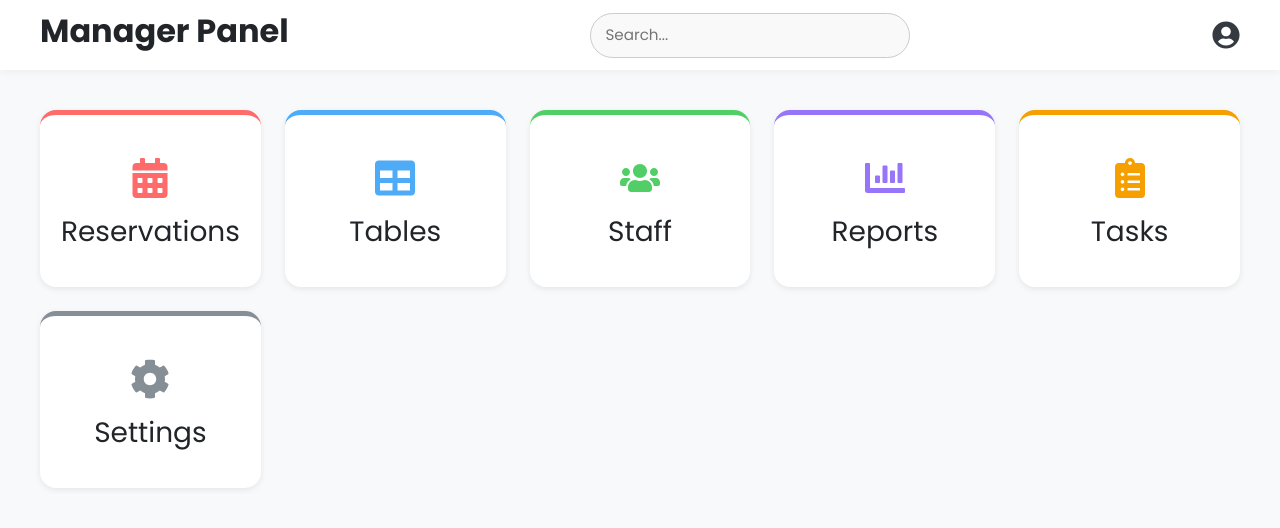
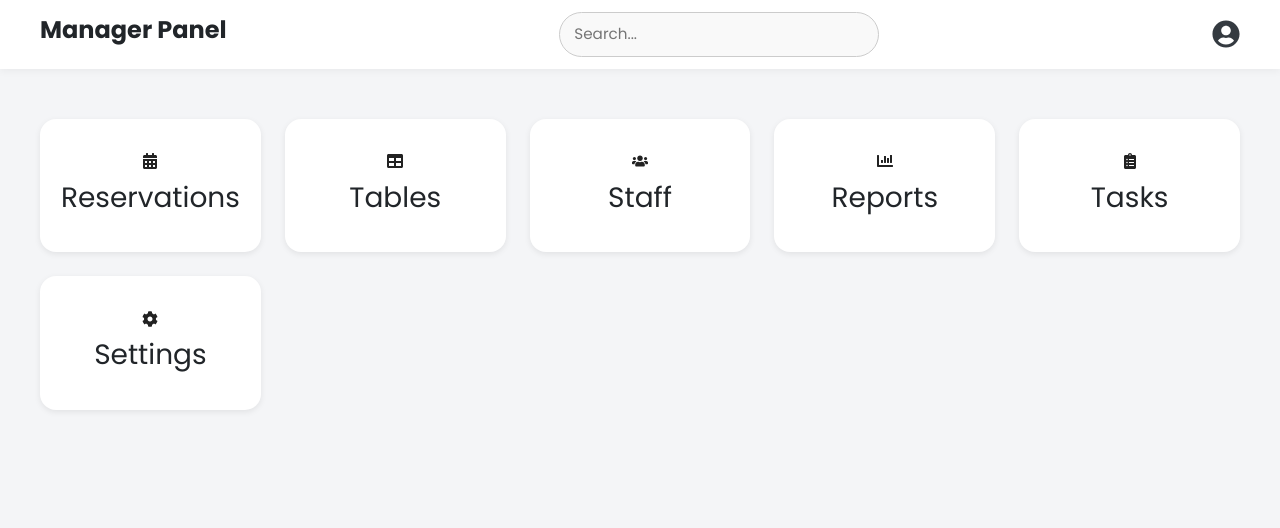
Before and after one commit to Patel-Pratham-3492/Error_404, a React (Vite) app: page /manager in a window 1280 px wide. Shown: the top 528 px of the page. Built offline with nearby package versions, Linux system fonts and the light colour scheme.

Commit message:
manager dashboard manage

```diff
--- a/src/App.jsx
+++ b/src/App.jsx
@@ -10,6 +10,7 @@ import Customerdash from './assets/components/customer/customerdash';
 import LandingPage from "./assets/components/landingPage/landingPage";
 import Login from "./assets/components/loginPage/Login";
 import Signup from "./assets/components/signupPage/signup";
+import Waiter from './assets/components/waiter/waiter';
 // import SignupManager from "./assets/components/signupPage/signup-manager";
 // import SignupStaff from "./assets/components/signupPage/signup-staff";
 
@@ -23,6 +24,8 @@ function App() {
         <Route path="/host" element={<Host />} />
         <Route path="/manager" element={<Manager />} />
         <Route path="/customerdash" element={<Customerdash />} />
+        <Route path="/waiter" element={<Waiter />} />
+
       </Routes>
     </Router>
   );
--- a/src/assets/components/Manager/Dashboard.jsx
+++ /dev/null
@@ -1,32 +0,0 @@
-import React from "react";
-import { FaChartBar, FaUsers, FaCalendarAlt, FaTable, FaClipboardList, FaCog } from "react-icons/fa";
-
-function Dashboard() {
-  const gridItems = [
-    { title: "Reservations", icon: <FaCalendarAlt />, color: "#ff6b6b" },
-    { title: "Tables", icon: <FaTable />, color: "#4dabf7" },
-    { title: "Staff", icon: <FaUsers />, color: "#51cf66" },
-    { title: "Reports", icon: <FaChartBar />, color: "#9775fa" },
-    { title: "Tasks", icon: <FaClipboardList />, color: "#f59f00" },
-    { title: "Settings", icon: <FaCog />, color: "#868e96" },
-  ];
-
-  return (
-    <section className="dashboard-grid">
-      {gridItems.map((item, index) => (
-        <div
-          key={index}
-          className="grid-card"
-          style={{ borderTop: `5px solid ${item.color}` }}
-        >
-          <div className="grid-icon" style={{ color: item.color }}>
-            {item.icon}
-          </div>
-          <h3>{item.title}</h3>
-        </div>
-      ))}
-    </section>
-  );
-}
-
-export default Dashboard;
--- a/src/assets/components/Manager/Navbar.jsx
+++ /dev/null
@@ -1,32 +0,0 @@
-import { nav } from "framer-motion/client";
-import React, {useState} from "react";
-import { FaUserCircle, FaCog, FaSignOutAlt } from "react-icons/fa";
-
-function Navbar(){
-    const [dropdownOpen, setDropdownOpen] = useState(false);
-
-    return(
-          <nav className="manager-navbar">
-      <div className="navbar-left">
-        <h2 className="manager-logo">Manager Panel</h2>
-      </div>
-
-      <div className="navbar-center">
-        <input type="text" placeholder="Search..." className="manager-search"/>
-      </div>
-
-      <div className="navbar-right">
-        <div className="profile-container"onClick={() => setDropdownOpen(!dropdownOpen)}>
-          <FaUserCircle className="profile-icon" />
-          {dropdownOpen && (
-            <div className="dropdown-menu">
-              <p><FaCog /> Settings</p>
-              <p><FaSignOutAlt /> Logout</p>
-            </div>
-          )}
-        </div>
-      </div>
-    </nav>
-    );
-}
-export default Navbar;
--- a/src/assets/components/Manager/manager.css
+++ b/src/assets/components/Manager/manager.css
@@ -14,7 +14,7 @@
   background: #ffffff;
   padding: 12px 40px;
   box-shadow: 0 2px 8px rgba(0,0,0,0.05);
-  color: #fff;
+  top: 0;
   position: sticky;
   z-index: 1000;
 }
@@ -22,6 +22,7 @@
 .manager-logo {
   font-weight: 700;
   color: #212529;
+  font-size: 1.5rem;
 }
 .manager-center {
   flex: 1;
@@ -89,7 +90,7 @@
   display: grid;
   grid-template-columns: repeat(auto-fit, minmax(220px, 1fr));
   gap: 24px;
-  padding: 40px;
+  padding: 50px 40px;
 }
 
 .grid-card {
--- a/src/assets/components/Manager/manager.jsx
+++ b/src/assets/components/Manager/manager.jsx
@@ -1,20 +1,60 @@
-import React from "react";
-import Navbar from "./Navbar";
-import Dashboard from "./Dashboard";
+import React, {useState} from "react";
+import { FaUserCircle, FaCog, FaSignOutAlt,FaChartBar, FaUsers, FaCalendarAlt,FaTable, FaClipboardList } from "react-icons/fa";
 import "./manager.css";
 
-function Manager(){
+function Manager() {
+  const [dropdownOpen, setDropdownOpen] = useState(false);
+
+  const gridItems = [
+    {title: "Reservations" , icon: <FaCalendarAlt />},
+    {title: "Tables" , icon: <FaTable />},
+    {title: "Staff" , icon: <FaUsers />},
+    {title: "Reports" , icon: <FaChartBar />},
+    {title: "Tasks" , icon: <FaClipboardList />},
+    {title: "Settings" , icon: <FaCog />},
+
+  ];
+
   return(
-    <div className="manager-container">
-      <Navbar />
+    <div className="manager-countiner">
+      {/* Navbar */}
+      <nav className="manager-navbar">
+        <div className="navbar-lest">
+          <h2 className="manager-logo">Manager Panel</h2>
+        </div>
+
+        <div className="navbar-center">
+          <input type="text" placeholder="Search..." className="manager-search" />
+        </div>
+
+        <div className="navbar-right">
+          <div className="profile-countiner" onClick={() => setDropdownOpen(!dropdownOpen)}>
+            <FaUserCircle className="profile-icon"/>
+            {dropdownOpen && (
+              <div className="dropdown-menu">
+                <p><FaCog />Settings</p>
+                <p><FaSignOutAlt/>Logout</p>
+              </div>
+            )}
+          </div>
+        </div>
+      </nav>
+
+      {/* Dashboard Start */}
       <main className="manager-main">
-        <Dashboard />
+        <section className="dashboard-grid">
+          {gridItems.map((item, index)=> (
+            <div className="grid-card" key={index} style={{borderTop: `5px solid${item.color}`}}>
+              <div className="grid0icon" style={{color: item.color}}>
+                {item.icon}
+              </div>
+              <h3>{item.title}</h3>
+            </div>
+          ))}
+        </section>
       </main>
     </div>
+  );
 
-  );
 }
-
-
-
 export default Manager;
--- a/src/assets/components/host/Dashboard.jsx
+++ b/src/assets/components/host/Dashboard.jsx
@@ -6,9 +6,9 @@ function Dashboard({ onNavigate }) {
   const menuItems = [
     { icon: <FaCalendarAlt />, title: "Reservations", desc: "Manage guest reservations", page: "reservations" },
     { icon: <FaUtensils />, title: "Tables", desc: "View available tables", page: "tables" },
+    { icon: <FaClipboardList />, title: "Orders", desc: "View and manage orders", page: "orders" },
     { icon: <FaUsers />, title: "Customers", desc: "Track customer data", page: "customers" },
     { icon: <FaChartBar />, title: "Reports", desc: "View analytics and stats", page: "reports" },
-    { icon: <FaClipboardList />, title: "Orders", desc: "View and manage orders", page: "orders" },
   ];
 
   return (
--- a/src/assets/components/waiter/waiter.jsx
+++ b/src/assets/components/waiter/waiter.jsx
@@ -1,10 +1,61 @@
-import React from "react";
+import React, {useState} from "react";
+import { FaUserCircle, FaCog, FaSignOutAlt, FaClipboardList, FaTable, FaCalendarAlt, FaChartBar,FaUsers } from "react-icons/fa";
 import "./waiter";
 
 function Waiter() {
-  return (
-    <h1>Hello, i am the Waiter</h1>
+  const [dropdownOpen, setDropdownOpen] = useState(false);
+
+  const gridItems = [
+    { title: "Orders", icon: <FaClipboardList /> },
+    { title: "Tables", icon: <FaTable /> },
+    { title: "Reservations", icon: <FaCalendarAlt /> },
+    { title: "Customer", icon: <FaUsers /> },
+    { title: "Reports", icon: <FaChartBar /> },
+    { title: "Settings", icon: <FaCog /> },
+
+  ];
+
+  return(
+    <div className="waiter-countiner">
+      {/* Navbar */}
+      <nav className="waiter-navbar">
+        <div className="navbar-left">
+          <h2 className="waiter-logo">Waiter Panel</h2>
+        </div>
+
+        <div className="navbar-center">
+          <input type="text" placeholder="Search..." className="waiter-search" />
+        </div>
+        <div className="navbar-right">
+          <div className="profile-countiner" onClick={() => setDropdownOpen(!dropdownOpen)}>
+            <FaUserCircle className="profile-icon" />
+            {dropdownOpen &&(
+              <div className="dropdown-menu">
+                <p>
+                  <FaCog />Settings
+                </p>
+                <p>
+                  <FaSignOutAlt /> Logout
+                </p>
+              </div>
+            )}
+          </div>
+        </div>
+      </nav>
+
+      {/* Dashboard */}
+      <section className="dashboard-grid">
+        {gridItems.map((item, index) => (
+          <div className="grid-card">
+            <div className="grid-icon">{item.icon}</div>
+            <h3>{item.title}</h3>
+          </div>
+        ))}
+      </section>
+
+    </div>
   );
-}
+
+ }
 
 export default Waiter;
```
Also changed, not shown: package.json (+6 -5 lines), src/assets/components/Manager/ReportsGrid.jsx (deleted), src/assets/components/Manager/Sidebar.jsx (deleted), src/assets/components/Manager/StaffTable.jsx (deleted), 1 other file (tests, documents, lock files or other folders).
────────────────────────────────────────
• Exercise details
The required output is a copy of each line in the records where the string "borderTop" occurs.

• The completed task
-          style={{ borderTop: `5px solid ${item.color}` }}
+            <div className="grid-card" key={index} style={{borderTop: `5px solid${item.color}`}}>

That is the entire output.